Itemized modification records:
• • • • •
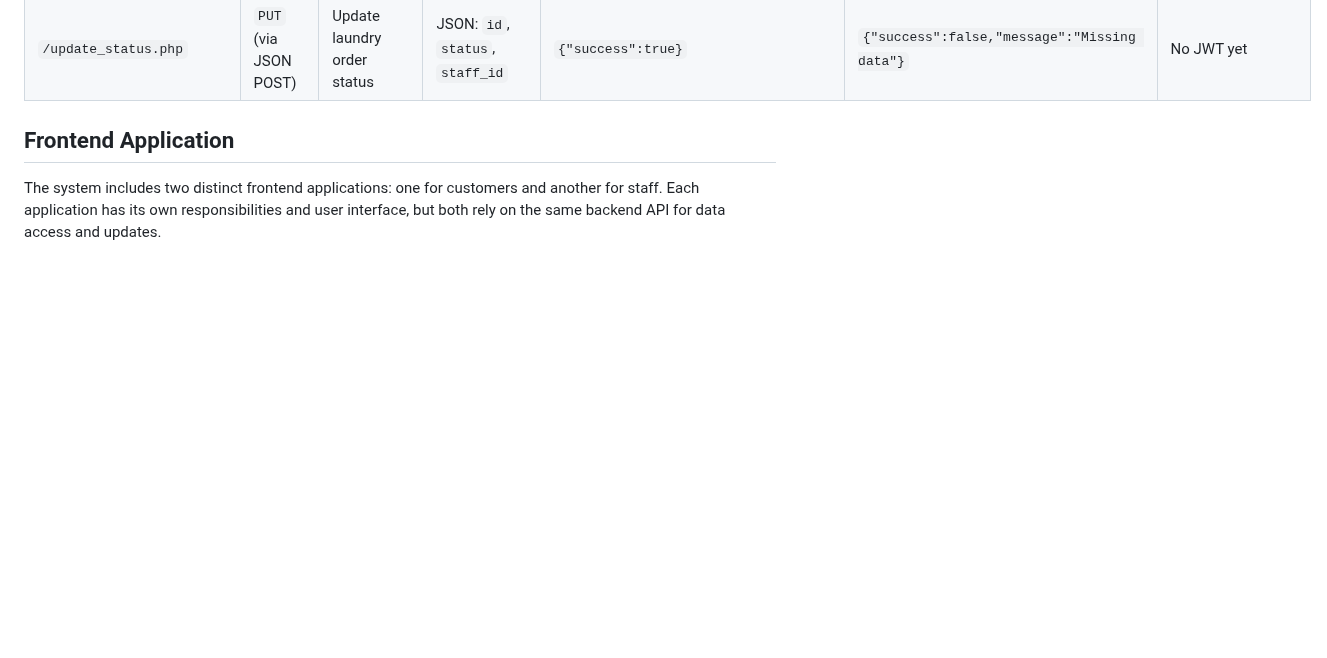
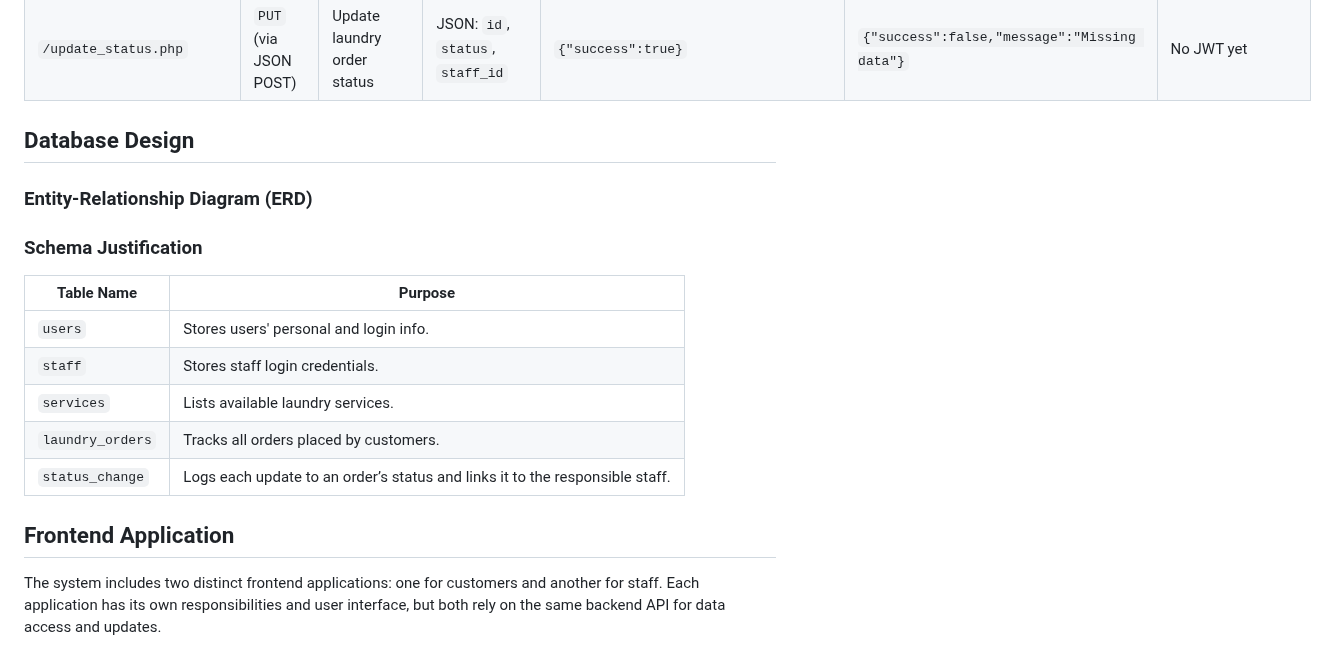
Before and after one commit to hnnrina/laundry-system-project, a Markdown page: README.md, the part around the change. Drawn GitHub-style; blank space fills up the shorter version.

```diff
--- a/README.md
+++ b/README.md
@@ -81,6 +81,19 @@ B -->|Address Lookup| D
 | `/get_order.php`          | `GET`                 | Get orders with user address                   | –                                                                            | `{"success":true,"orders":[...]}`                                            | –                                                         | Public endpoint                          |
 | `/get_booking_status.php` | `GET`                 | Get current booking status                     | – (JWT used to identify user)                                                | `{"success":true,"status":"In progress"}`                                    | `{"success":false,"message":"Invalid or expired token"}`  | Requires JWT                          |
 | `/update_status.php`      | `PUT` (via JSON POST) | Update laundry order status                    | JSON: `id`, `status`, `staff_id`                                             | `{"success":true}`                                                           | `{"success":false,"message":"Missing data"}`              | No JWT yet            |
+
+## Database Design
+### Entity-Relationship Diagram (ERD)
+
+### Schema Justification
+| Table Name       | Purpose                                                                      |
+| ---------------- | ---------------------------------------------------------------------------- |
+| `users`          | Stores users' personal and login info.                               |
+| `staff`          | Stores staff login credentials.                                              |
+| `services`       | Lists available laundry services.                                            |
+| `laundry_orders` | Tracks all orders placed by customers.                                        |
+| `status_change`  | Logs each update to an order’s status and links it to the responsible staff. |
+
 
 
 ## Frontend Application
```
• • • • •
→ **Task instructions**: Type out the data above once more, exactly, with no images included.

→ **Response below**:
Before and after one commit to hnnrina/laundry-system-project, a Markdown page: README.md, the part around the change. Drawn GitHub-style; blank space fills up the shorter version.

```diff
--- a/README.md
+++ b/README.md
@@ -81,6 +81,19 @@ B -->|Address Lookup| D
 | `/get_order.php`          | `GET`                 | Get orders with user address                   | –                                                                            | `{"success":true,"orders":[...]}`                                            | –                                                         | Public endpoint                          |
 | `/get_booking_status.php` | `GET`                 | Get current booking status                     | – (JWT used to identify user)                                                | `{"success":true,"status":"In progress"}`                                    | `{"success":false,"message":"Invalid or expired token"}`  | Requires JWT                          |
 | `/update_status.php`      | `PUT` (via JSON POST) | Update laundry order status                    | JSON: `id`, `status`, `staff_id`                                             | `{"success":true}`                                                           | `{"success":false,"message":"Missing data"}`              | No JWT yet            |
+
+## Database Design
+### Entity-Relationship Diagram (ERD)
+
+### Schema Justification
+| Table Name       | Purpose                                                                      |
+| ---------------- | ---------------------------------------------------------------------------- |
+| `users`          | Stores users' personal and login info.                               |
+| `staff`          | Stores staff login credentials.                                              |
+| `services`       | Lists available laundry services.                                            |
+| `laundry_orders` | Tracks all orders placed by customers.                                        |
+| `status_change`  | Logs each update to an order’s status and links it to the responsible staff. |
+
 
 
 ## Frontend Application
```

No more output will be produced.